Rewilding Happen(ing)s!

An Imperfect Picture: Why We need Commons Conservation

Recently we’ve been busy at Vermont Family Forests letting people know about our upcoming Commons Conservation Congress, during which we’ll be exploring how we community members can care well for those parts of our home place that everyone shares and no one owns—namely air, water, and wildlife. We hired a local artist to paint a picture that evokes our region and its natural commons, and we’ve been using her beautiful watercolor in our publicity.

The other day, we got some friendly feedback about the painting from a community member in the Mad River area of our ecoregion—someone who’s actively engaged in caring for that river for many years. 

“I just took a look at the poster,” she wrote, “and would like to respectfully suggest that next time a healthy riparian buffer strip be shown by the stream or river. It would model a much more resilient and healthy ecosystem.”

So true! Vermont Family Forests’ conservation practices clearly advocate healthy buffer strips (native vegetation of trees, shrubs, and herbaceous plants) of at least 25 feet wide along waterways and around sensitive riparian areas like seeps and vernal pools. VFF is, as they say, all about buffers. 

Yet if this beautiful painting of our home place lacks buffers along a section of the depicted waterway, then it accurately portrays an important and inconvenient truth: Vermont’s natural beauty masks real ecological issues. Looking out upon this land’s verdant mountains and hillsides now gloriously dappled with autumn hues, its cascading streams and winding rivers, picturesque farms and fields, shimmering lakes and rivers, it’s all too easy to miss the gaping holes in the ecological fabric of our beloved home grounds. 

Inadequate stream buffers—which allow sediments and other pollutants from roads, logging sites, farm fields, and suburban neighborhoods to flow into streams and rivers—are just one of many issues impacting water quality in our lakes and streams. Cyanobacteria alerts are common summer occurrences in Lake Champlain, as are high phosphorus levels. Some 90% of that phosphorus comes from non-point sources—about 39% from farm runoff, the rest from roads and urban stormwater.

Similarly, Vermont’s clear skies can blind us to the ways we Vermonters contribute to atmospheric carbon levels and climate change. In 2007, the Vermont Legislature passed a law that called for a 25% reduction in the state’s greenhouse gas emissions below 1990 levels by 2012, 50% below by 2028 and 75% below by 2050.  

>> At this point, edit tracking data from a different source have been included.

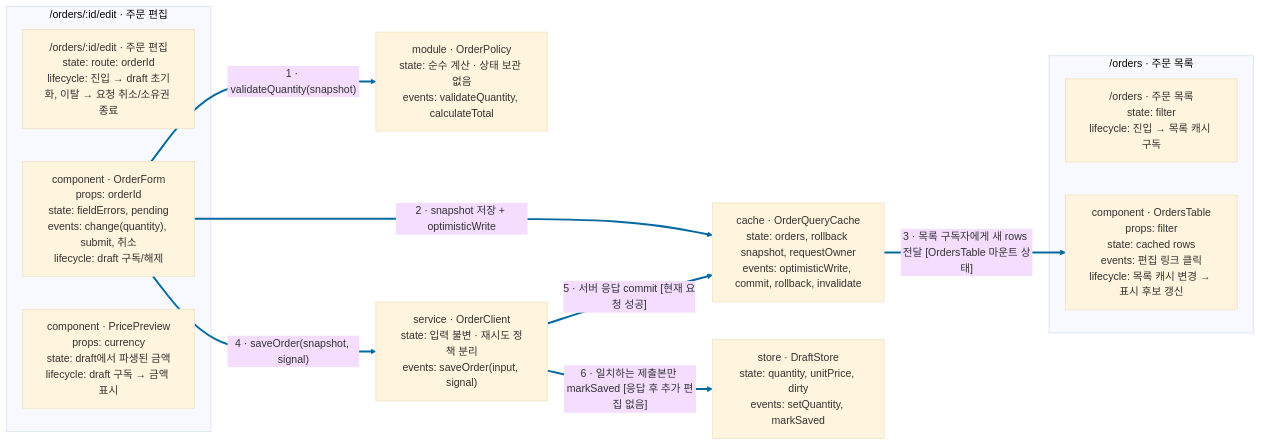
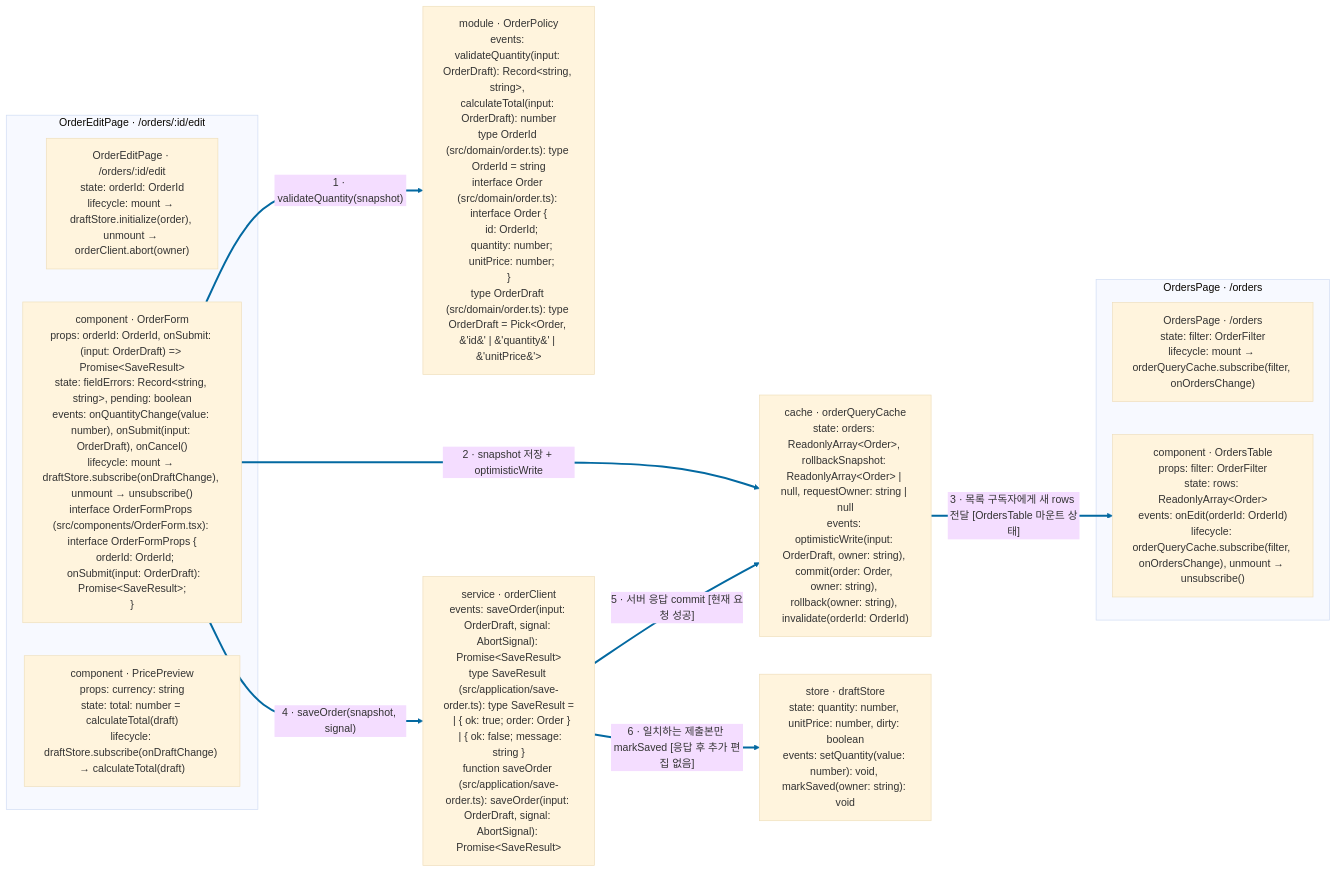
One commit to Yelihi/frontend-system changed the diagram in docs/examples/frontend-flow.mmd. Above: the diagram before and after it, drawn with Mermaid (base theme). The commit also changed 40 other files, not shown here.

```diff
--- a/docs/examples/frontend-flow.mmd
+++ b/docs/examples/frontend-flow.mmd
@@ -1,26 +1,26 @@
 flowchart LR
-  subgraph n0["/orders/:id/edit · 주문 편집"]
-    n0info["/orders/:id/edit · 주문 편집<br/>state: route: orderId<br/>lifecycle: 진입 → draft 초기화, 이탈 → 요청 취소/소유권 종료"]
-    n1["component · OrderForm<br/>props: orderId<br/>state: fieldErrors, pending<br/>events: change(quantity), submit, 취소<br/>lifecycle: draft 구독/해제"]
-    n2["component · PricePreview<br/>props: currency<br/>state: draft에서 파생된 금액<br/>lifecycle: draft 구독 → 금액 표시"]
+  subgraph n0["OrderEditPage · /orders/:id/edit"]
+    n0info["OrderEditPage · /orders/:id/edit<br/>state: orderId: OrderId<br/>lifecycle: mount → draftStore.initialize(order), unmount → orderClient.abort(owner)"]
+    n1["component · OrderForm<br/>props: orderId: OrderId, onSubmit: (input: OrderDraft) =&gt; Promise&lt;SaveResult&gt;<br/>state: fieldErrors: Record&lt;string, string&gt;, pending: boolean<br/>events: onQuantityChange(value: number), onSubmit(input: OrderDraft), onCancel()<br/>lifecycle: mount → draftStore.subscribe(onDraftChange), unmount → unsubscribe()<br/>interface OrderFormProps (src/components/OrderForm.tsx): interface OrderFormProps {<br/>  orderId: OrderId;<br/>  onSubmit(input: OrderDraft): Promise&lt;SaveResult&gt;;<br/>}"]
+    n2["component · PricePreview<br/>props: currency: string<br/>state: total: number = calculateTotal(draft)<br/>lifecycle: draftStore.subscribe(onDraftChange) → calculateTotal(draft)"]
   end
-  subgraph n3["/orders · 주문 목록"]
-    n3info["/orders · 주문 목록<br/>state: filter<br/>lifecycle: 진입 → 목록 캐시 구독"]
-    n4["component · OrdersTable<br/>props: filter<br/>state: cached rows<br/>events: 편집 링크 클릭<br/>lifecycle: 목록 캐시 변경 → 표시 후보 갱신"]
+  subgraph n3["OrdersPage · /orders"]
+    n3info["OrdersPage · /orders<br/>state: filter: OrderFilter<br/>lifecycle: mount → orderQueryCache.subscribe(filter, onOrdersChange)"]
+    n4["component · OrdersTable<br/>props: filter: OrderFilter<br/>state: rows: ReadonlyArray&lt;Order&gt;<br/>events: onEdit(orderId: OrderId)<br/>lifecycle: orderQueryCache.subscribe(filter, onOrdersChange), unmount → unsubscribe()"]
   end
-  n5["store · DraftStore<br/>state: quantity, unitPrice, dirty<br/>events: setQuantity, markSaved"]
-  n6["module · OrderPolicy<br/>state: 순수 계산 · 상태 보관 없음<br/>events: validateQuantity, calculateTotal"]
-  n7["cache · OrderQueryCache<br/>state: orders, rollback snapshot, requestOwner<br/>events: optimisticWrite, commit, rollback, invalidate"]
-  n8["service · OrderClient<br/>state: 입력 불변 · 재시도 정책 분리<br/>events: saveOrder(input, signal)"]
+  n5["store · draftStore<br/>state: quantity: number, unitPrice: number, dirty: boolean<br/>events: setQuantity(value: number): void, markSaved(owner: string): void"]
+  n6["module · OrderPolicy<br/>events: validateQuantity(input: OrderDraft): Record&lt;string, string&gt;, calculateTotal(input: OrderDraft): number<br/>type OrderId (src/domain/order.ts): type OrderId = string<br/>interface Order (src/domain/order.ts): interface Order {<br/>  id: OrderId;<br/>  quantity: number;<br/>  unitPrice: number;<br/>}<br/>type OrderDraft (src/domain/order.ts): type OrderDraft = Pick&lt;Order, &#39;id&#39; | &#39;quantity&#39; | &#39;unitPrice&#39;&gt;"]
+  n7["cache · orderQueryCache<br/>state: orders: ReadonlyArray&lt;Order&gt;, rollbackSnapshot: ReadonlyArray&lt;Order&gt; | null, requestOwner: string | null<br/>events: optimisticWrite(input: OrderDraft, owner: string), commit(order: Order, owner: string), rollback(owner: string), invalidate(orderId: OrderId)"]
+  n8["service · orderClient<br/>events: saveOrder(input: OrderDraft, signal: AbortSignal): Promise&lt;SaveResult&gt;<br/>type SaveResult (src/application/save-order.ts): type SaveResult =<br/>  | { ok: true; order: Order }<br/>  | { ok: false; message: string }<br/>function saveOrder (src/application/save-order.ts): saveOrder(input: OrderDraft, signal: AbortSignal): Promise&lt;SaveResult&gt;"]
   n1 -->|"1 · validateQuantity(snapshot)"| n6
   linkStyle 0 stroke:#0369a1,stroke-width:3px
   n1 -->|"2 · snapshot 저장 + optimisticWrite"| n7
   linkStyle 1 stroke:#0369a1,stroke-width:3px
   n1 -->|"4 · saveOrder(snapshot, signal)"| n8
   linkStyle 2 stroke:#0369a1,stroke-width:3px
   n8 -->|"5 · 서버 응답 commit [현재 요청 성공]"| n7
   linkStyle 3 stroke:#0369a1,stroke-width:3px
   n8 -->|"6 · 일치하는 제출본만 markSaved [응답 후 추가 편집 없음]"| n5
   linkStyle 4 stroke:#0369a1,stroke-width:3px
   n7 -->|"3 · 목록 구독자에게 새 rows 전달 [OrdersTable 마운트 상태]"| n4
   linkStyle 5 stroke:#0369a1,stroke-width:3px
```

Today, Vermont’s emissions are 16% higher than in 1990, and officials already admit that we will not meet the 2028 goal. Transportation and heating now account for almost 70% of the state’s greenhouse gas production. Emissions from transportation, the single biggest contributor, are now 28% higher than they were in 1990.

And what about our third natural commons—wildlife? Habitat loss and fragmentation, non-native species, and a rapidly changing climate all pose critical threats to the wild animals with whom we share this beautiful place we call home.  

All of this is why Vermont Family Forests is holding a Commons Conservation Congress. And it’s why we commissioned the beautiful watercolor to help spread the word. We can’t sit back and hope that our government will solve the real issues facing our commons—at present, our federal government is actively dismantling regulations aimed at safeguarding air, water, and wildlife. What’s needed is to engage and empower commoners to step up to the work and pleasure of commoning, here and now. 

We have so many great examples of commoning already underway here at home. The Addison County River Watch Collaborative is a network of volunteers who engage in scientifically rigorous monitoring of water quality in our local waterways. Jim Andrews’ Vermont Herp Atlas engages hundreds of volunteers to monitor reptile and amphibian populations across our ecoregion and across the state. Conservation commissions across our region carry out many projects on behalf of the natural commons—from invasive plant pulling to streamside restorations. And there is so much more we can do. We can imagine and undertake this together.

Please add your voice to the conversation at Caring for Our Home Grounds: A Commons Conservation Congress for Vermont’s Center-West Ecoregion on November 2, from 8:30am – 1:00pm. You’ll find details and registration information on the Vermont Family Forests website, www.familyforests.org.